# DATASET:

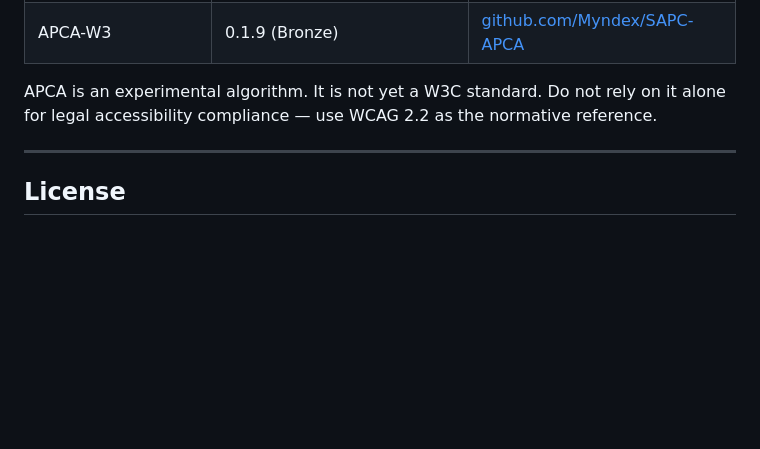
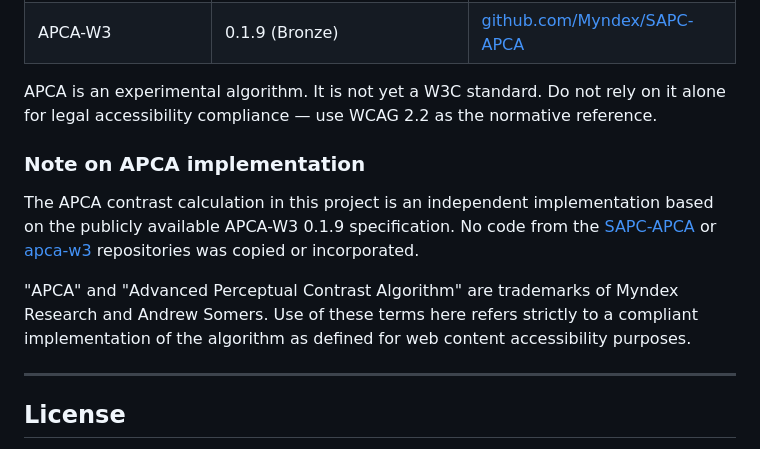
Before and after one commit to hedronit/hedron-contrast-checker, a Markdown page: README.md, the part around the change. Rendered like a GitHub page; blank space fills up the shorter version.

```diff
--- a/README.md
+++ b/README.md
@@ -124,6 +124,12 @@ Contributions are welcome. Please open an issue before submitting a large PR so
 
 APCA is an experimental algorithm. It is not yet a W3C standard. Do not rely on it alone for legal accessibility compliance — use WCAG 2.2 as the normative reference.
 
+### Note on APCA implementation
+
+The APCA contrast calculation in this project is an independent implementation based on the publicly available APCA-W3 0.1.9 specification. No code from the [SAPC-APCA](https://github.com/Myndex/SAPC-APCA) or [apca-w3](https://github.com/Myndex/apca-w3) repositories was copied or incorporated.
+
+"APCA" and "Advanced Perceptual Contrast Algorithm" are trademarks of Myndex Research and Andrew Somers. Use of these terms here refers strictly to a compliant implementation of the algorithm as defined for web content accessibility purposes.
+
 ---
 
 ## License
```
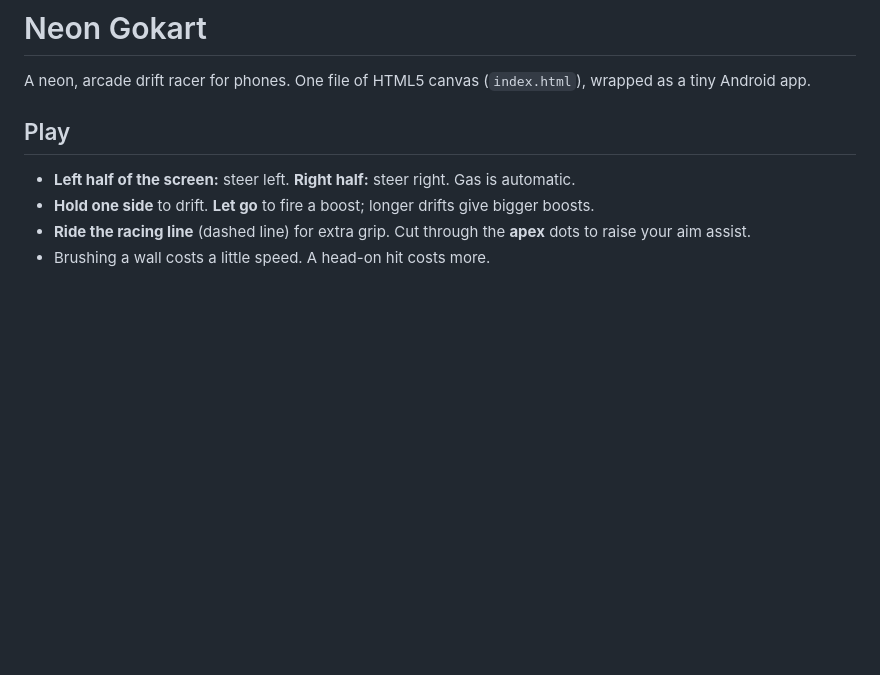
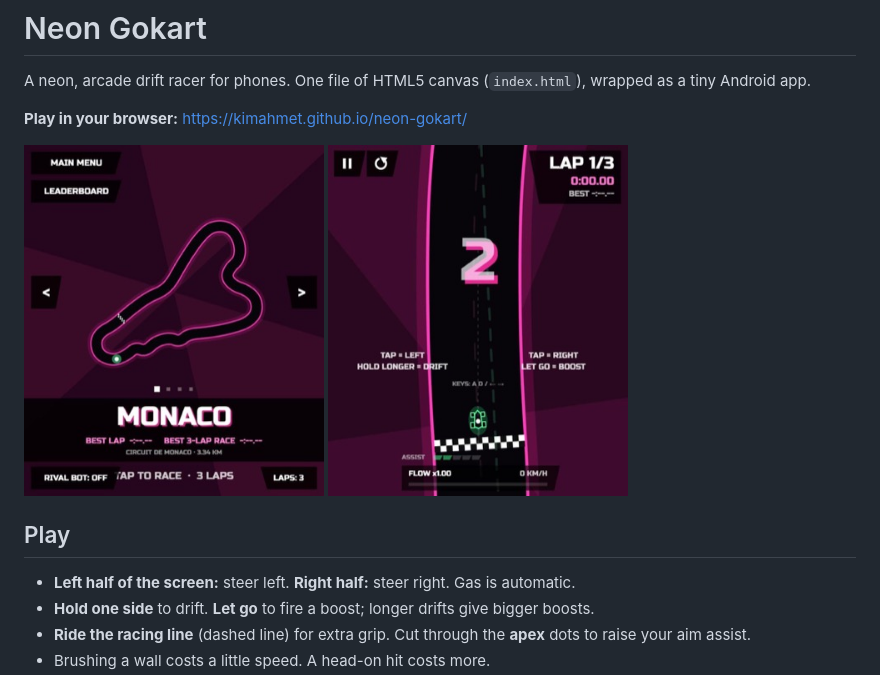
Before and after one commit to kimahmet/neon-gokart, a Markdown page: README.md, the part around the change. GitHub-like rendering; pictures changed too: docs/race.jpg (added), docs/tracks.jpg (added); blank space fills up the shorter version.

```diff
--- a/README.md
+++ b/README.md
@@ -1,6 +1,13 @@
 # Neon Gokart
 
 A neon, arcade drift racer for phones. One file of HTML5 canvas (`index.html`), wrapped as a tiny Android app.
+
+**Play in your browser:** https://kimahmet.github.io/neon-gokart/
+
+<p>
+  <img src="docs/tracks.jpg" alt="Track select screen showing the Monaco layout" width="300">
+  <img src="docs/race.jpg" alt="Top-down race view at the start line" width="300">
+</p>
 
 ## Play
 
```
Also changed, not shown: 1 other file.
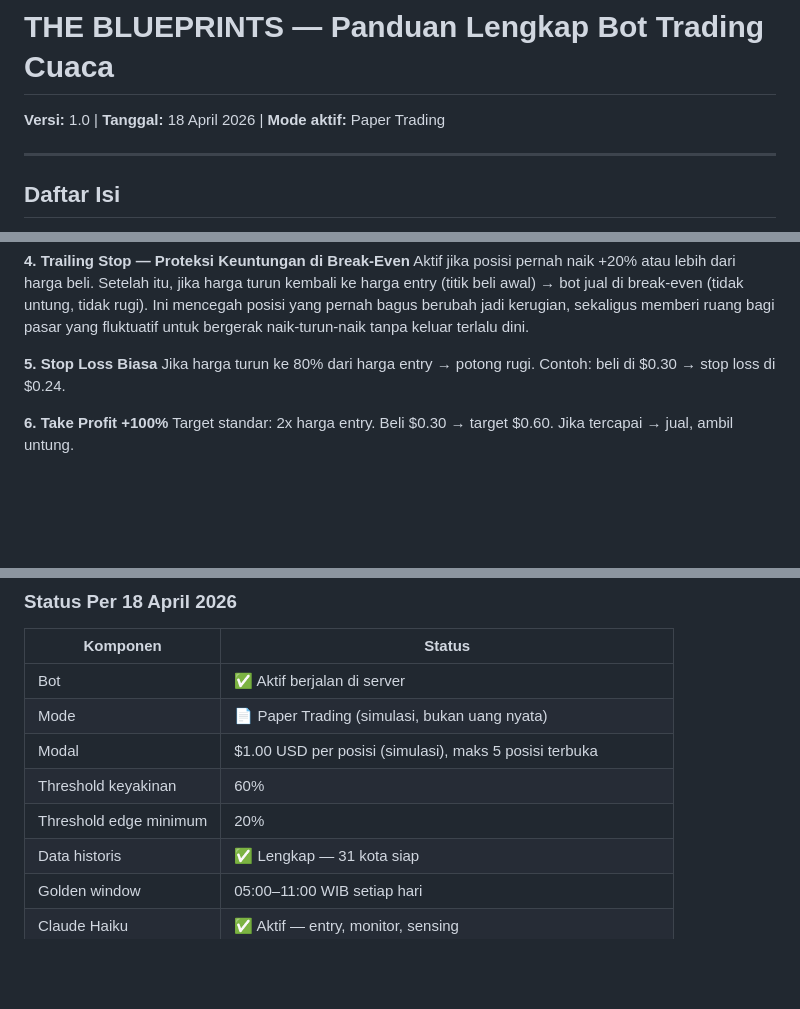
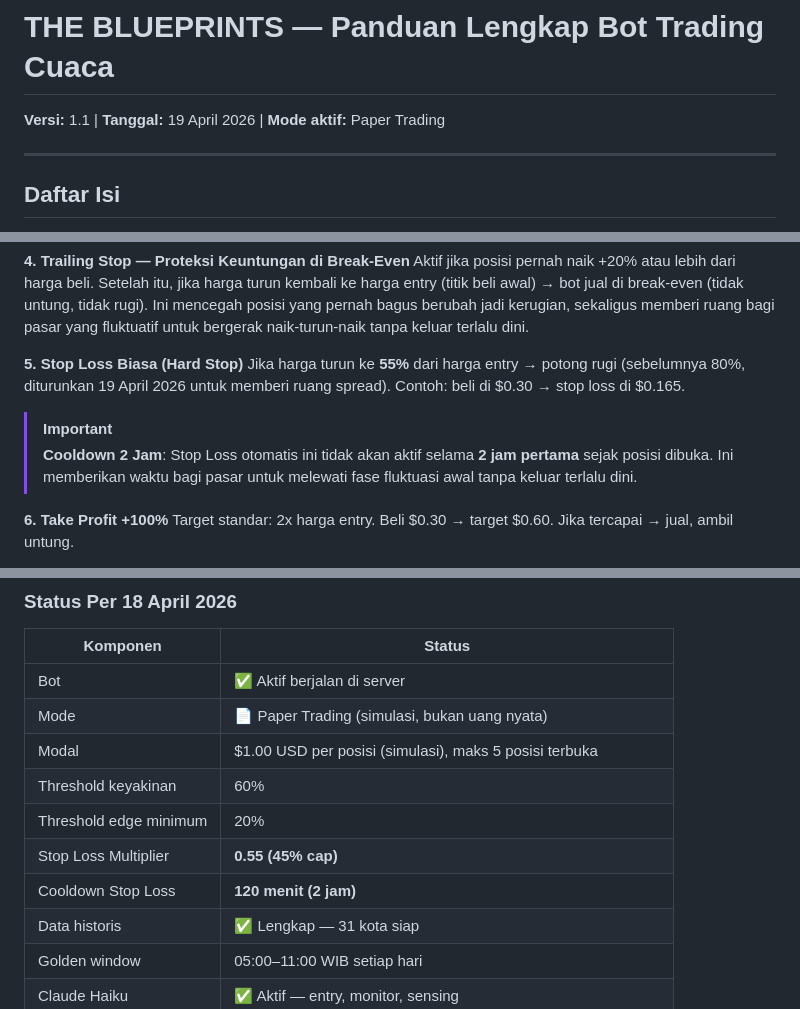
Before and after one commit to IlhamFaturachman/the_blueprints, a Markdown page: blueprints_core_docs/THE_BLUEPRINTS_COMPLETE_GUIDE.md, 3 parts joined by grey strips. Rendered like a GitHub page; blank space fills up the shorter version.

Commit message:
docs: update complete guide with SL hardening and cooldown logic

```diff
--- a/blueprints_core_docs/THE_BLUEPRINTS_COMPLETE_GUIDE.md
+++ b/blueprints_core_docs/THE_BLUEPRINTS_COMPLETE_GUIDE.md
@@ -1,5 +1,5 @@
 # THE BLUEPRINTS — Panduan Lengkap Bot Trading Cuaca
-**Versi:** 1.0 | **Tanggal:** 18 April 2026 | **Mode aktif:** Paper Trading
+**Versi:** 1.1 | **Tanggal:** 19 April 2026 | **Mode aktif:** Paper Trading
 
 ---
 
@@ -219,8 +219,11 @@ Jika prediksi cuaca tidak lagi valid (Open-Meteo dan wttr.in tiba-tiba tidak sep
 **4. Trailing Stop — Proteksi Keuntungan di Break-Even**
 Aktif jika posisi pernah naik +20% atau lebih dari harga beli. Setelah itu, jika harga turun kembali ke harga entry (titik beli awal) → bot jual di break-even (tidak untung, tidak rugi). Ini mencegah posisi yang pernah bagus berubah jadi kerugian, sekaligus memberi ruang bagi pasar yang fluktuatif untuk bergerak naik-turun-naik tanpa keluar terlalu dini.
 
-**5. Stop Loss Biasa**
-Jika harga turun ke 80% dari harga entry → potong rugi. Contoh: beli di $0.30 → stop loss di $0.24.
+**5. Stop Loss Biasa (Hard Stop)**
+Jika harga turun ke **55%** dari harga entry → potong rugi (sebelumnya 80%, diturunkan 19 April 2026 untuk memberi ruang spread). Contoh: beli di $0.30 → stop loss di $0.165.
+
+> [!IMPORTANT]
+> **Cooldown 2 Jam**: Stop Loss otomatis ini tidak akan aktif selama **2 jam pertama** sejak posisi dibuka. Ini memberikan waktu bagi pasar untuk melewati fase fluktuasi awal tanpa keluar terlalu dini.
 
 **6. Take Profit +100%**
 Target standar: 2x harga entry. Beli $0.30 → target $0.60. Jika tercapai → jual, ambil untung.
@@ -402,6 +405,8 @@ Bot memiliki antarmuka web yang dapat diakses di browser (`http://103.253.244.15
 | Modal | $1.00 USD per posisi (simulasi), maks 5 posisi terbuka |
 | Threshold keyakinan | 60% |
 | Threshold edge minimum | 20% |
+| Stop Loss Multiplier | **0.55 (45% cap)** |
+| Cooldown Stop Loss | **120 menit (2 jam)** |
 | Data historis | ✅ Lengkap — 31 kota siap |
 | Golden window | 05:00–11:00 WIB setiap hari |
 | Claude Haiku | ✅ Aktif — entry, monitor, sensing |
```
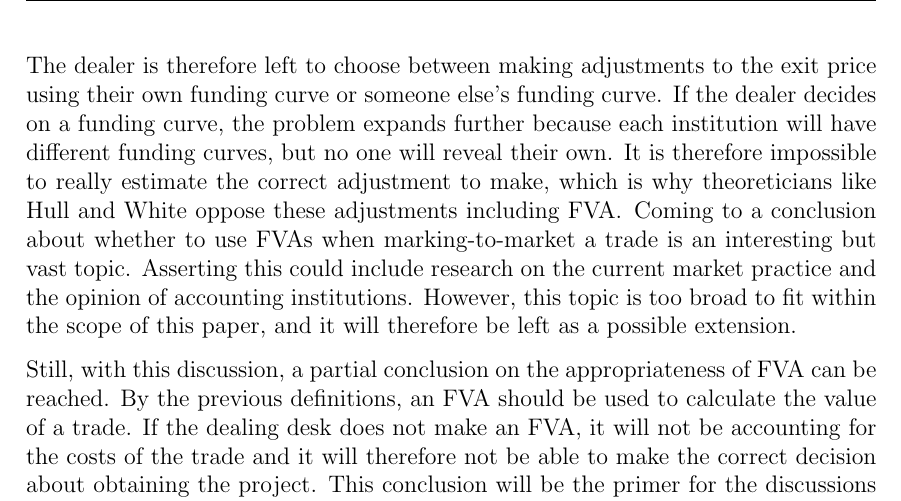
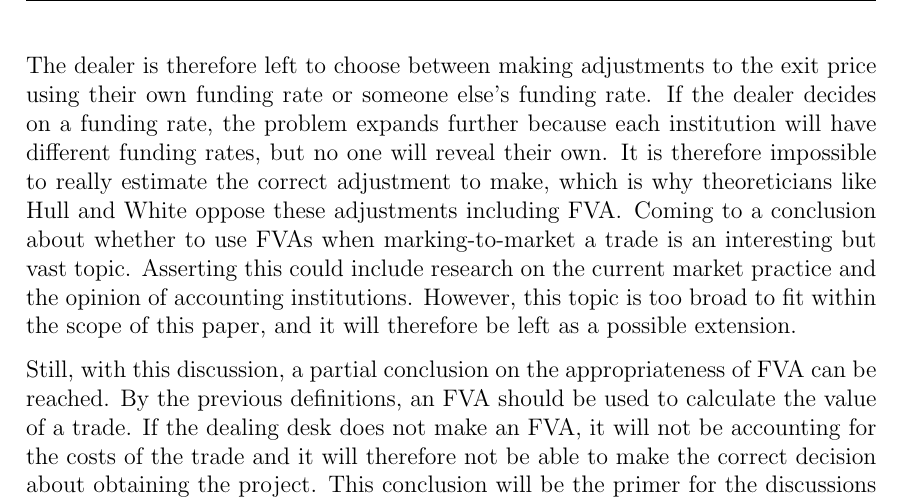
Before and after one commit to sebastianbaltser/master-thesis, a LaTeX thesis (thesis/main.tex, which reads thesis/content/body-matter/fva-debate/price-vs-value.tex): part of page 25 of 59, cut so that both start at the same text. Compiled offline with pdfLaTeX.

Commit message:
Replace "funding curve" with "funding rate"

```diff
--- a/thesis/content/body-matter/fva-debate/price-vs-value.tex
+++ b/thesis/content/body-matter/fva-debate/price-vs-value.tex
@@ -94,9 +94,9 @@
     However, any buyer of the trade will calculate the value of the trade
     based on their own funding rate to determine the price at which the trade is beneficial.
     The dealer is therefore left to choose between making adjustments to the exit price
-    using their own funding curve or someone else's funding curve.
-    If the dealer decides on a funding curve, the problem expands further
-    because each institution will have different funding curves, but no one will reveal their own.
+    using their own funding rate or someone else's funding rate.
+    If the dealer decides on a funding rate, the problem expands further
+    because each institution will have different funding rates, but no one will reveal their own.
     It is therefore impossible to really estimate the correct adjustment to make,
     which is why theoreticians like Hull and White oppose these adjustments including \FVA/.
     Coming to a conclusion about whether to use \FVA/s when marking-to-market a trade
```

# EXERCISE OBJECTIVE:
Without any pictures, return the entries exactly as given.

# WRITTEN ANSWER:
Before and after one commit to hedronit/hedron-contrast-checker, a Markdown page: README.md, the part around the change. Rendered like a GitHub page; blank space fills up the shorter version.

```diff
--- a/README.md
+++ b/README.md
@@ -124,6 +124,12 @@ Contributions are welcome. Please open an issue before submitting a large PR so
 
 APCA is an experimental algorithm. It is not yet a W3C standard. Do not rely on it alone for legal accessibility compliance — use WCAG 2.2 as the normative reference.
 
+### Note on APCA implementation
+
+The APCA contrast calculation in this project is an independent implementation based on the publicly available APCA-W3 0.1.9 specification. No code from the [SAPC-APCA](https://github.com/Myndex/SAPC-APCA) or [apca-w3](https://github.com/Myndex/apca-w3) repositories was copied or incorporated.
+
+"APCA" and "Advanced Perceptual Contrast Algorithm" are trademarks of Myndex Research and Andrew Somers. Use of these terms here refers strictly to a compliant implementation of the algorithm as defined for web content accessibility purposes.
+
 ---
 
 ## License
```
Before and after one commit to kimahmet/neon-gokart, a Markdown page: README.md, the part around the change. GitHub-like rendering; pictures changed too: docs/race.jpg (added), docs/tracks.jpg (added); blank space fills up the shorter version.

```diff
--- a/README.md
+++ b/README.md
@@ -1,6 +1,13 @@
 # Neon Gokart
 
 A neon, arcade drift racer for phones. One file of HTML5 canvas (`index.html`), wrapped as a tiny Android app.
+
+**Play in your browser:** https://kimahmet.github.io/neon-gokart/
+
+<p>
+  <img src="docs/tracks.jpg" alt="Track select screen showing the Monaco layout" width="300">
+  <img src="docs/race.jpg" alt="Top-down race view at the start line" width="300">
+</p>
 
 ## Play
 
```
Also changed, not shown: 1 other file.
Before and after one commit to IlhamFaturachman/the_blueprints, a Markdown page: blueprints_core_docs/THE_BLUEPRINTS_COMPLETE_GUIDE.md, 3 parts joined by grey strips. Rendered like a GitHub page; blank space fills up the shorter version.

Commit message:
docs: update complete guide with SL hardening and cooldown logic

```diff
--- a/blueprints_core_docs/THE_BLUEPRINTS_COMPLETE_GUIDE.md
+++ b/blueprints_core_docs/THE_BLUEPRINTS_COMPLETE_GUIDE.md
@@ -1,5 +1,5 @@
 # THE BLUEPRINTS — Panduan Lengkap Bot Trading Cuaca
-**Versi:** 1.0 | **Tanggal:** 18 April 2026 | **Mode aktif:** Paper Trading
+**Versi:** 1.1 | **Tanggal:** 19 April 2026 | **Mode aktif:** Paper Trading
 
 ---
 
@@ -219,8 +219,11 @@ Jika prediksi cuaca tidak lagi valid (Open-Meteo dan wttr.in tiba-tiba tidak sep
 **4. Trailing Stop — Proteksi Keuntungan di Break-Even**
 Aktif jika posisi pernah naik +20% atau lebih dari harga beli. Setelah itu, jika harga turun kembali ke harga entry (titik beli awal) → bot jual di break-even (tidak untung, tidak rugi). Ini mencegah posisi yang pernah bagus berubah jadi kerugian, sekaligus memberi ruang bagi pasar yang fluktuatif untuk bergerak naik-turun-naik tanpa keluar terlalu dini.
 
-**5. Stop Loss Biasa**
-Jika harga turun ke 80% dari harga entry → potong rugi. Contoh: beli di $0.30 → stop loss di $0.24.
+**5. Stop Loss Biasa (Hard Stop)**
+Jika harga turun ke **55%** dari harga entry → potong rugi (sebelumnya 80%, diturunkan 19 April 2026 untuk memberi ruang spread). Contoh: beli di $0.30 → stop loss di $0.165.
+
+> [!IMPORTANT]
+> **Cooldown 2 Jam**: Stop Loss otomatis ini tidak akan aktif selama **2 jam pertama** sejak posisi dibuka. Ini memberikan waktu bagi pasar untuk melewati fase fluktuasi awal tanpa keluar terlalu dini.
 
 **6. Take Profit +100%**
 Target standar: 2x harga entry. Beli $0.30 → target $0.60. Jika tercapai → jual, ambil untung.
@@ -402,6 +405,8 @@ Bot memiliki antarmuka web yang dapat diakses di browser (`http://103.253.244.15
 | Modal | $1.00 USD per posisi (simulasi), maks 5 posisi terbuka |
 | Threshold keyakinan | 60% |
 | Threshold edge minimum | 20% |
+| Stop Loss Multiplier | **0.55 (45% cap)** |
+| Cooldown Stop Loss | **120 menit (2 jam)** |
 | Data historis | ✅ Lengkap — 31 kota siap |
 | Golden window | 05:00–11:00 WIB setiap hari |
 | Claude Haiku | ✅ Aktif — entry, monitor, sensing |
```
Before and after one commit to sebastianbaltser/master-thesis, a LaTeX thesis (thesis/main.tex, which reads thesis/content/body-matter/fva-debate/price-vs-value.tex): part of page 25 of 59, cut so that both start at the same text. Compiled offline with pdfLaTeX.

Commit message:
Replace "funding curve" with "funding rate"

```diff
--- a/thesis/content/body-matter/fva-debate/price-vs-value.tex
+++ b/thesis/content/body-matter/fva-debate/price-vs-value.tex
@@ -94,9 +94,9 @@
     However, any buyer of the trade will calculate the value of the trade
     based on their own funding rate to determine the price at which the trade is beneficial.
     The dealer is therefore left to choose between making adjustments to the exit price
-    using their own funding curve or someone else's funding curve.
-    If the dealer decides on a funding curve, the problem expands further
-    because each institution will have different funding curves, but no one will reveal their own.
+    using their own funding rate or someone else's funding rate.
+    If the dealer decides on a funding rate, the problem expands further
+    because each institution will have different funding rates, but no one will reveal their own.
     It is therefore impossible to really estimate the correct adjustment to make,
     which is why theoreticians like Hull and White oppose these adjustments including \FVA/.
     Coming to a conclusion about whether to use \FVA/s when marking-to-market a trade
```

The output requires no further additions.